One might imagine the Church of England attempting and failing to adopt the Covenant every five years. There could be no end to it. On the other hand, Southeast Asia “acceded” to the Covenant but added a “Preamble to the Letter of Accession” that, like Lewis Carroll’s Humpty Dumpty, asserts that the words of the Covenant mean only what that province says they mean. Somewhat less arrogantly, Ireland “subscribed” to the Covenant, seemingly circumscribing its effect on the Irish church. How the actions of Southeast Asia or Ireland differ from that of, say, Mexico, which simply let its “yes” be “yes,” is anyone’s guess.
But let me return to the Church of England for a moment. According to §4.2.8 of the Covenant text,
Participation in the decision making of the Standing Committee or of the Instruments of Communion in respect to section 4.2 [The Maintenance of the Covenant and Dispute Resolution] shall be limited to those members of the Instruments of Communion who are representatives of those churches who have adopted the Covenant, or who are still in the process of adoption.“Questions” about the actions of a church can only be raised with respect to a church that has adopted the Covenant (§4.2.3). If the Church of England has not definitively rejected the Covenant, even though its dioceses have essentially voted down adoption of it, would not the church get the best of both worlds? It would have no obligations to satisfy any other churches with its behavior, yet it could argue that it is “still in the process of adoption,” since adoption had not actually been precluded. Therefore, representatives of the Church of England, including, of course, the Archbishop of Canterbury, could serve as they always have. This peculiar state of affairs could go on indefinitely.
Churches could object that failure to approve is, in fact, rejection, and assert that the Church of England was no longer “still in the process of adoption.” Who would adjudicate such a claim? According to §4.2.2, the Standing Committee “shall monitor the functioning of the Covenant in the life of the Anglican Communion on behalf of the Instruments.” Would the Standing Committee, chaired by the Archbishop of Canterbury, whose authority hung in the balance, decide the matter? Would the Archbishop of Canterbury recuse himself? Would the Church of England find itself in the second tier of the Anglican Communion. God only knows!
All this just goes to show what an incompetently drawn document the Covenant is. Some have feared that the Covenant could have the Communion arguing about how many angels can dance on the head of a pin.
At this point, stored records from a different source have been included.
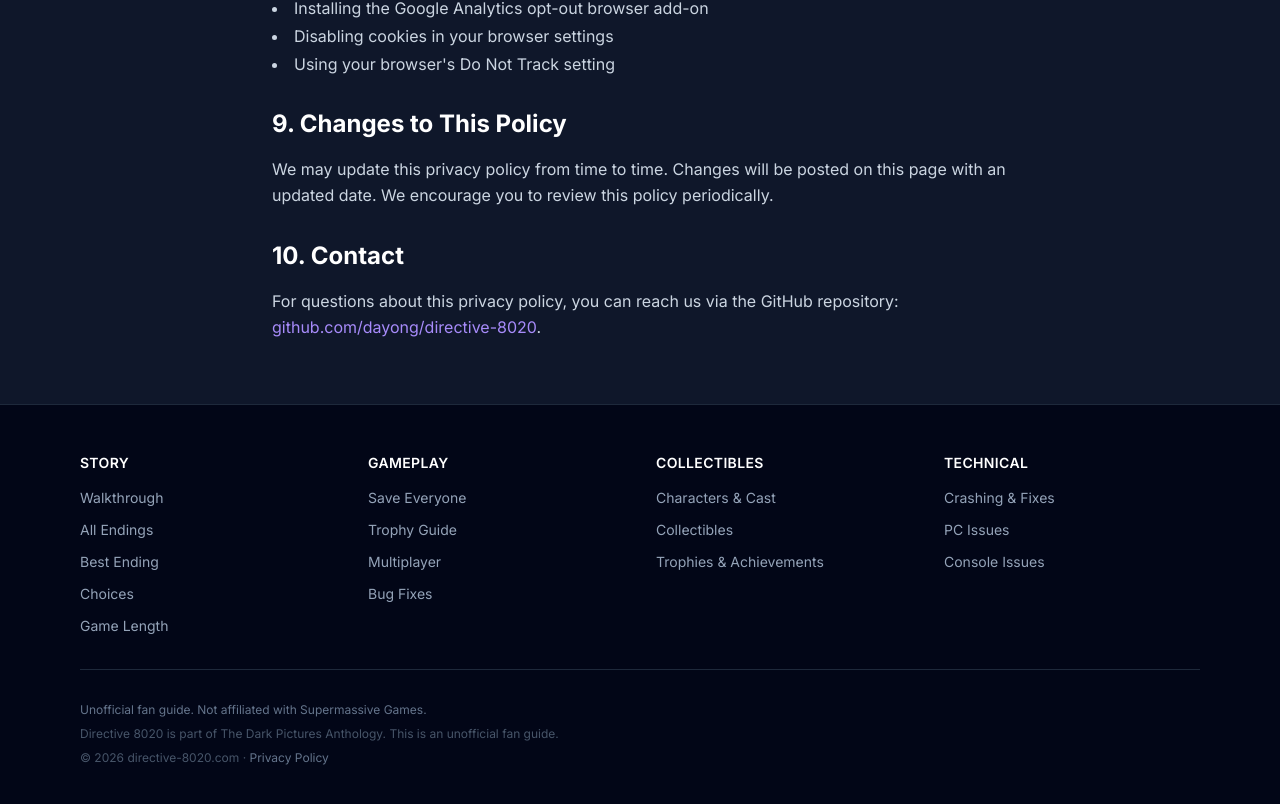
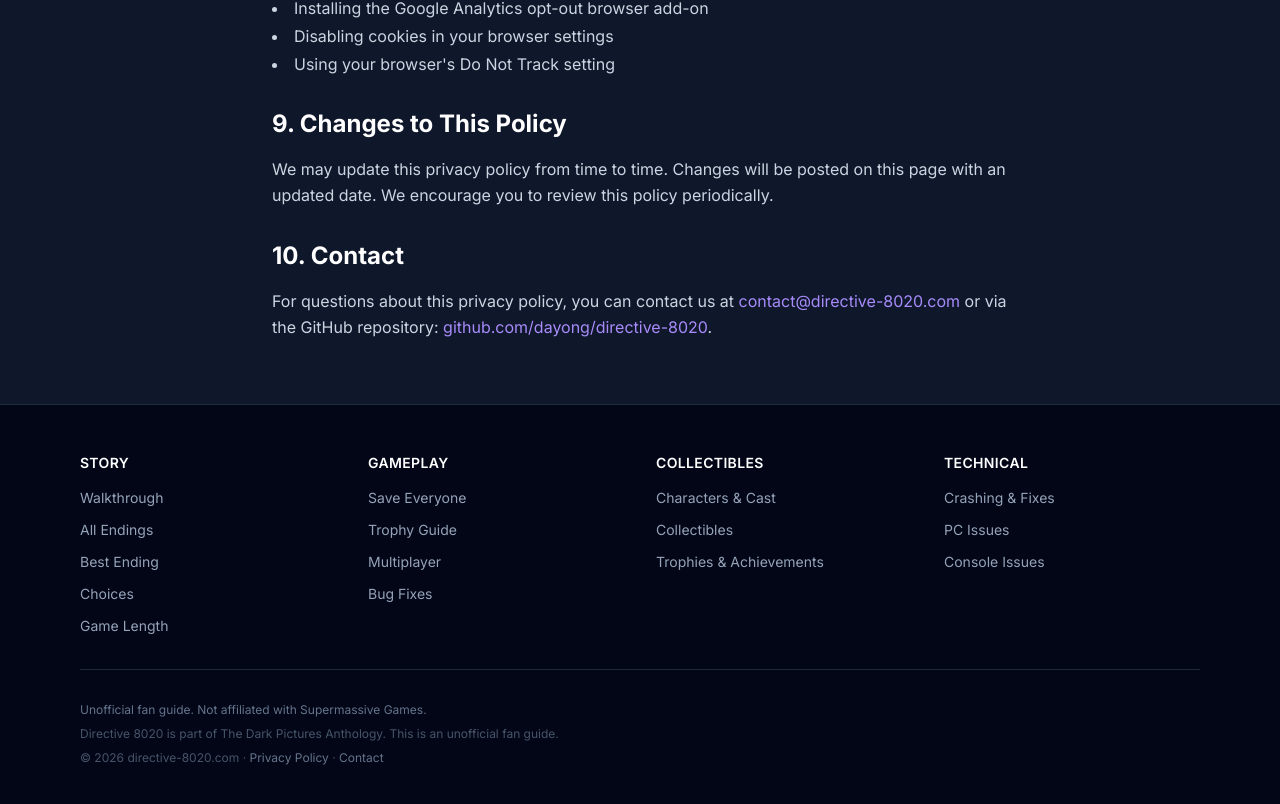
Before and after one commit to dayong/directive-8020, a Next.js app: page /privacy-policy in a window 1280 px wide. Shown: the part 2125-2929 px from the top of the page. Built offline with nearby package versions, Linux system fonts and the light colour scheme; no server answers.

Commit message:
Add contact email to footer and privacy policy page

```diff
--- a/app/privacy-policy/page.tsx
+++ b/app/privacy-policy/page.tsx
@@ -190,8 +190,11 @@
 
         <h2>10. Contact</h2>
         <p>
-          For questions about this privacy policy, you can reach us via the
-          GitHub repository:{' '}
+          For questions about this privacy policy, you can contact us at{' '}
+          <a href="mailto:contact@directive-8020.com" className="text-violet-400 hover:underline">
+            contact@directive-8020.com
+          </a>{' '}
+          or via the GitHub repository:{' '}
           <a
             href="https://github.com/dayong/directive-8020"
             className="text-violet-400 hover:underline"
--- a/components/layout/Footer.tsx
+++ b/components/layout/Footer.tsx
@@ -54,6 +54,10 @@
             <Link href="/privacy-policy" className="text-slate-500 hover:text-violet-400 transition-colors">
               Privacy Policy
             </Link>
+            {' '}&middot;{' '}
+            <a href="mailto:contact@directive-8020.com" className="text-slate-500 hover:text-violet-400 transition-colors">
+              Contact
+            </a>
           </p>
         </div>
       </div>
```
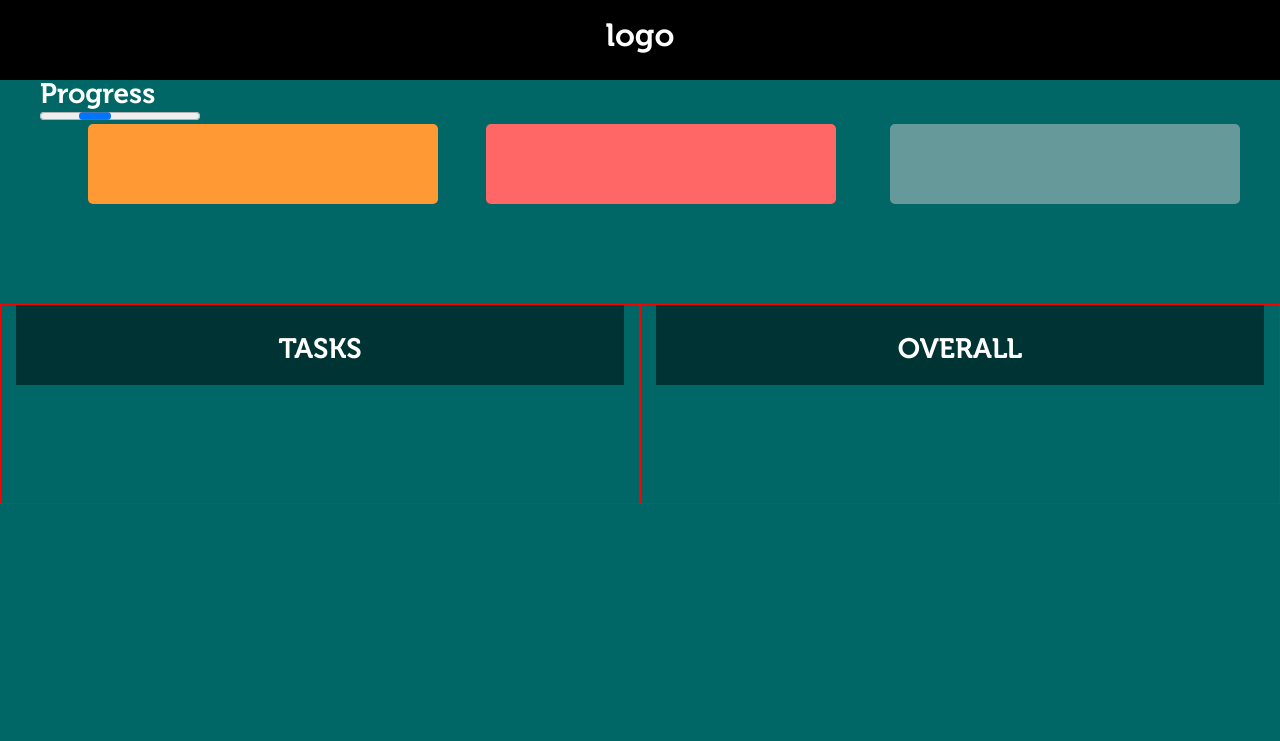
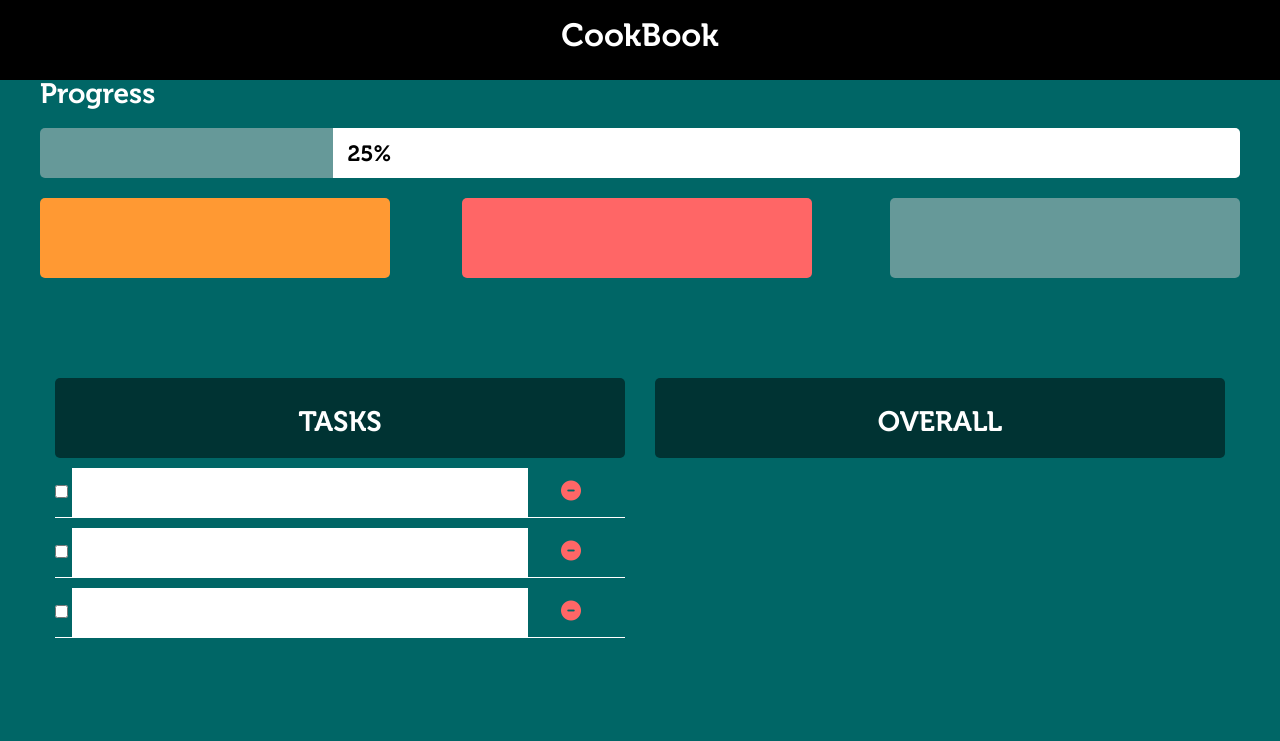
Before and after one commit to Rhuansantos/time-app-jquery, a website with bundled scripts: page index.html in a window 1280 px wide. Built offline with nearby package versions, Linux system fonts and the light colour scheme.

Commit message:
include progress bar

```diff
--- a/index.html
+++ b/index.html
@@ -6,11 +6,12 @@
 	<link rel="stylesheet" type="text/css" href="css/main.css">
 	<script type="text/javascript" src="https://cdnjs.cloudflare.com/ajax/libs/jquery/3.2.1/jquery.min.js"></script>
 	<script type="text/javascript" src="js/foundation/foundation.min.js"></script>
+	<script src="https://use.fontawesome.com/ddcafb965a.js"></script>
 
 </head>
 <body>
 	<header>
-		<h1>logo</h1>
+		<h1>CookBook</h1>
 	</header>
  	<!-- <nav>
  		<ul>
@@ -27,17 +28,17 @@
  		</ul>
  	</nav> -->
 
+<div class="row">
+ 	<section id="time">
+		<h2>Progress</h2>
+
+		<!-- Change the below data attribute to play -->
+		<div class="progress-wrap progress" data-progress-percent="25">
+		  <div class="progress-bar progress">25%</div>
+		</div>
 
 
-
-
-
-
-
-
- 	<section id="time">
-		<h2>Progress</h2>
- 		<progress></progress>
+ 		<!-- <progress></progress> -->
  		<ul>
  			<li></li>
  			<li></li>
@@ -48,9 +49,21 @@
  	<section id="tasks">
  		<h2>Tasks</h2>
  		<ul>
- 			<li></li>
- 			<li></li>
- 			<li></li>
+ 			<li>
+ 				<input type="checkbox" name="vehicle" value="Bike">
+ 				<input type="text">
+ 				<i class="fa fa-minus-circle" aria-hidden="true"></i>
+			</li>
+ 			<li>
+ 				<input type="checkbox" name="vehicle" value="Bike">
+ 				<input type="text">
+ 				<i class="fa fa-minus-circle" aria-hidden="true"></i>
+			</li>
+ 			<li>
+ 				<input type="checkbox" name="vehicle" value="Bike">
+ 				<input type="text">
+ 				<i class="fa fa-minus-circle" aria-hidden="true"></i>
+			</li>
  		</ul>
  	</section>
 
@@ -58,7 +71,7 @@
  		<h2>Overall</h2>
 
  	</section>
-
+</div> <!-- //row -->
 
 	<script type="text/javascript" src="build/main.js"></script>
 </body>
--- /dev/null
+++ b/js/interactions.js
@@ -0,0 +1,17 @@
+// on page load...
+    moveProgressBar();
+    $(window).resize(function() {
+        moveProgressBar();
+    });
+
+    // SIGNATURE PROGRESS
+    function moveProgressBar() {
+        let getPercent = ($('.progress-wrap').data('progress-percent') / 100);
+        let getProgressWrapWidth = $('.progress-wrap').width();
+        let progressTotal = getPercent * getProgressWrapWidth;
+        let animationLength = 2500;
+
+        $('.progress-bar').stop().animate({
+            left: progressTotal
+        }, animationLength);
+    }
--- a/js/main.js
+++ b/js/main.js
@@ -1 +1 @@
-$(document).foundation();
+import * as progressBar from './interactions';
--- a/scss/_dashboard.scss
+++ b/scss/_dashboard.scss
@@ -1,19 +1,42 @@
+.progress {
+  width: 100%;
+  height: 50px;
+  @include grid-col(12);
+
+}
+.progress-wrap {
+  background: #669999;
+  margin: 20px 0;
+  border-radius: 5px;
+  overflow: hidden;
+  position: relative;
+    background: white;
+    left: 0;
+    position: absolute;
+    top: 0;
+    font-size: 22px;
+    padding-top: 15px;
+  }
+}
+
+
 #time{
+
 	@include grid-row();
 	ul{
 		li{
 			@include grid-col(3.5);
 			height: 80px;
 			border-radius: 5px;
-			margin-left: 4%;
 			float: left;
-			// border: solid 1px red;
 		}
 		li:nth-child(1){
 			background: $orange;
 		}
 		li:nth-child(2){
 			background: $red;
+			margin-left: 6%;
+			margin-right: 6%;
 		}
 		li:nth-child(3){
 			background: $secondary;
@@ -23,17 +46,47 @@
 
 #tasks, #overall{
 	@include grid-col(6);
-	height: 200px;
+	min-height: 200px;
 	float: left;
-	border: solid 1px red;
-
 	h2{
 		text-align: center;
 		display: block;
+		border-radius: 5px;
 		background-color: #003333;
 		padding: 30px 0px 0px 0px;
 		width: 100%;
 		height: 80px;
 		text-transform: uppercase;
 	}
+
+	ul{
+		li{
+			width: 100%;
+			margin-top: 10px !important;
+			border-bottom-color: white;
+			border-bottom-style: solid;
+		   	border-width: 1px;
+			height: 50px;
+			// border-radius: 5px;
+			display: block;
+			margin: 0 auto;
+
+			input[type=text]{
+				background: white;
+				color: white;
+				width: 80%;
+				height: 100%;
+				padding: 20px;
+			}
+			input[type=checkBox]{
+
+			}
+
+			.fa-minus-circle{
+				color: $red;
+				margin-left: 5%;
+				font-size: 20px;
+			}
+		}
+	}
 }
--- a/scss/main.scss
+++ b/scss/main.scss
@@ -6,7 +6,7 @@
 // framework
 @import 'foundation/foundation';
 @include foundation-grid;
-// @include foundation-everything;
+
 
 // dashboard files and components
 @import 'base';
```
Also changed, not shown: build/main.js, css/main.css, scss/components/_nav.scss (renamed from scss/components/nav.scss).
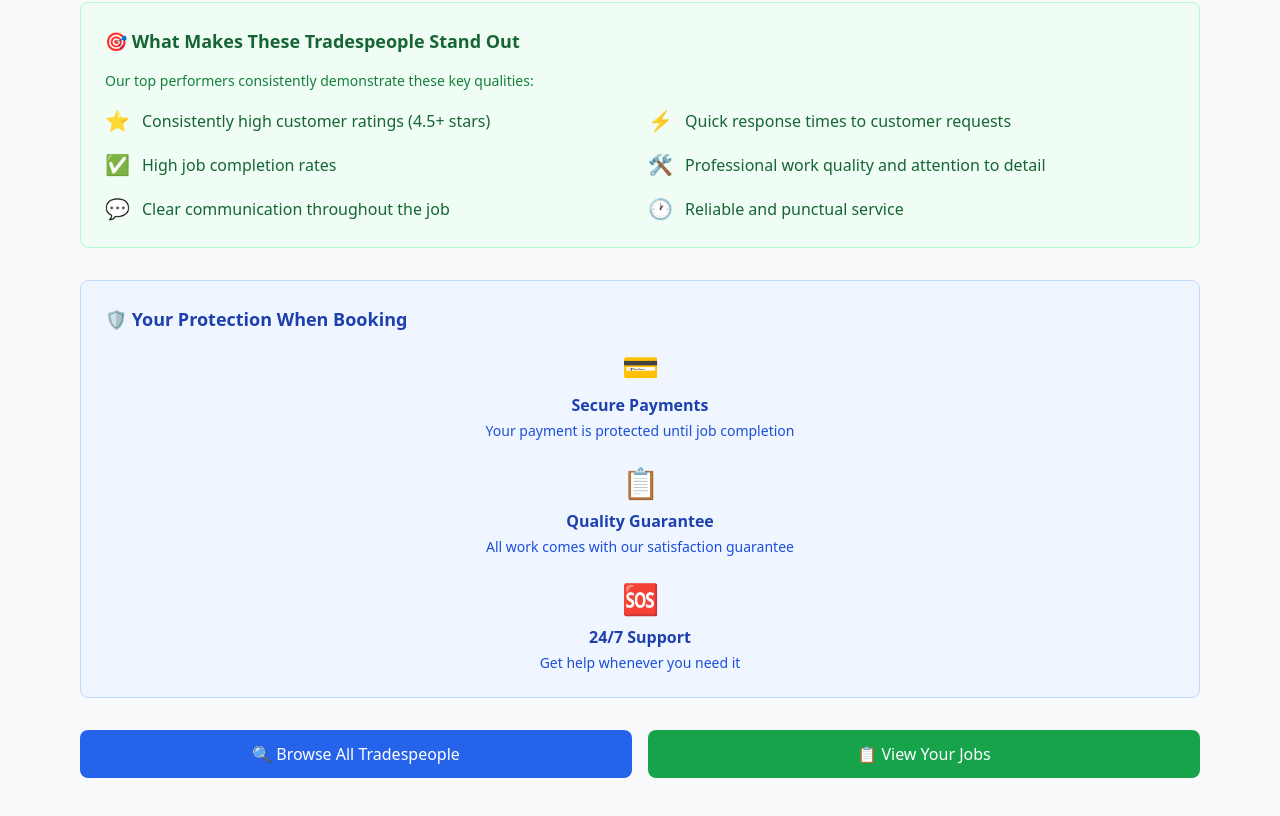
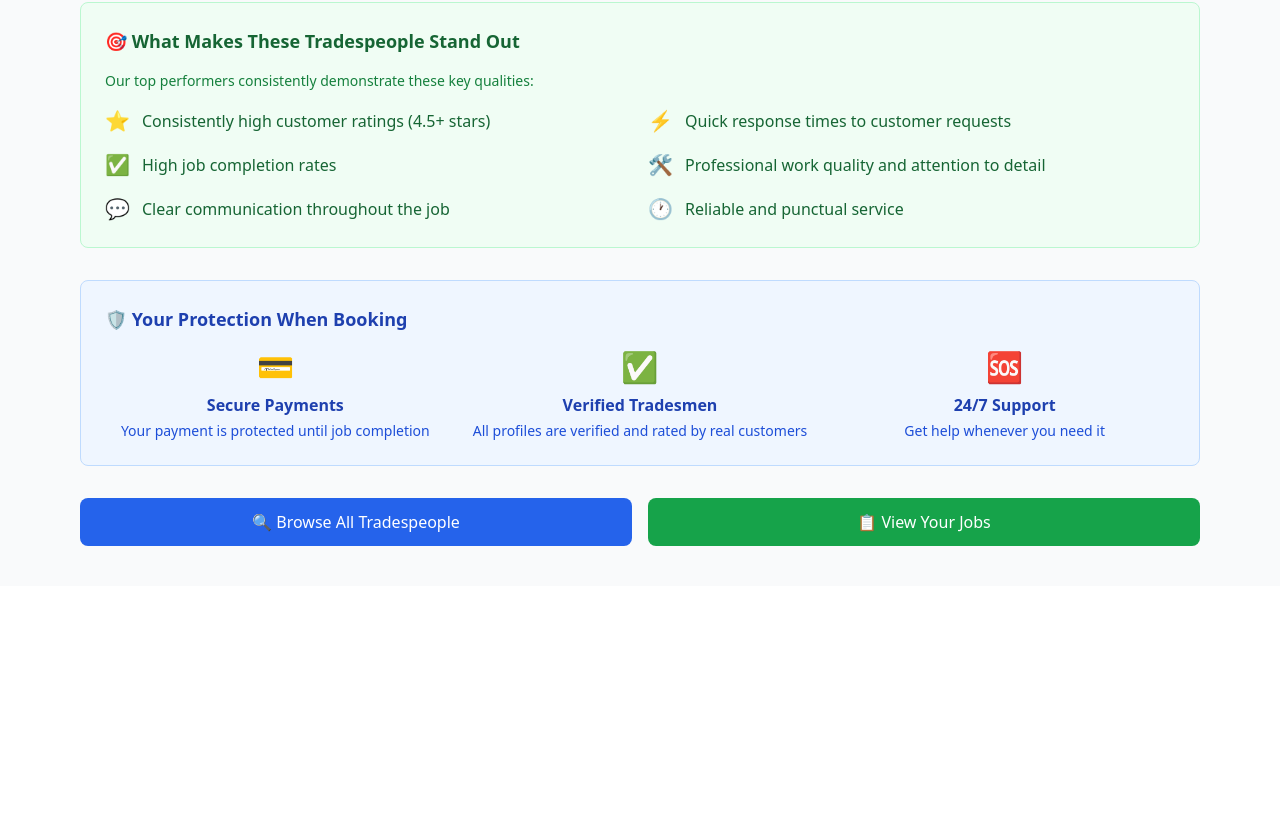
Before and after one commit to Harrypapa1/patchwork-trades, a React (Vite) app in the folder patchwork-trades/: page /top-performers in a window 1280 px wide. Shown: the part 674-1490 px from the top of the page. After the commit the page ends 1260 px from the top, so only its background shows below. Built offline with nearby package versions, Linux system fonts and the light colour scheme; no server answers; the database is empty; sample sign-in values are in the browser's storage.

Commit message:
Update TopPerformers.jsx

```diff
--- a/patchwork-trades/src/pages/TopPerformers.jsx
+++ b/patchwork-trades/src/pages/TopPerformers.jsx
@@ -392,16 +392,16 @@ const TopPerformers = () => {
       {/* Customer Benefits Section */}
       <div className="bg-blue-50 border border-blue-200 rounded-lg p-6 mb-8">
         <h3 className="text-lg font-semibold text-blue-800 mb-4">🛡️ Your Protection When Booking</h3>
-        <div className="grid grid-cols-1 md:grid-3 gap-6">
+        <div className="grid grid-cols-1 md:grid-cols-3 gap-6">
           <div className="text-center">
             <div className="text-3xl mb-2">💳</div>
             <h4 className="font-semibold text-blue-800 mb-1">Secure Payments</h4>
             <p className="text-blue-700 text-sm">Your payment is protected until job completion</p>
           </div>
           <div className="text-center">
-            <div className="text-3xl mb-2">📋</div>
-            <h4 className="font-semibold text-blue-800 mb-1">Quality Guarantee</h4>
-            <p className="text-blue-700 text-sm">All work comes with our satisfaction guarantee</p>
+            <div className="text-3xl mb-2">✅</div>
+            <h4 className="font-semibold text-blue-800 mb-1">Verified Tradesmen</h4>
+            <p className="text-blue-700 text-sm">All profiles are verified and rated by real customers</p>
           </div>
           <div className="text-center">
             <div className="text-3xl mb-2">🆘</div>
```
Verily, I say unto you, it could have us arguing about who is allowed to count the dancing angels and what methods of enumeration may be used.
What does all this mean for The Episcopal Church. It means, I think, that we should try to drive a stake through the heart of this misbegotten Covenant. We should pass a resolution at the 2012 General Convention stating that (1) we are, and expect to continue to be, a member of the Anglican Communion, but that (2) we decline to adopt the Anglican Covenant. We should not simply vote down a resolution to adopt the Covenant.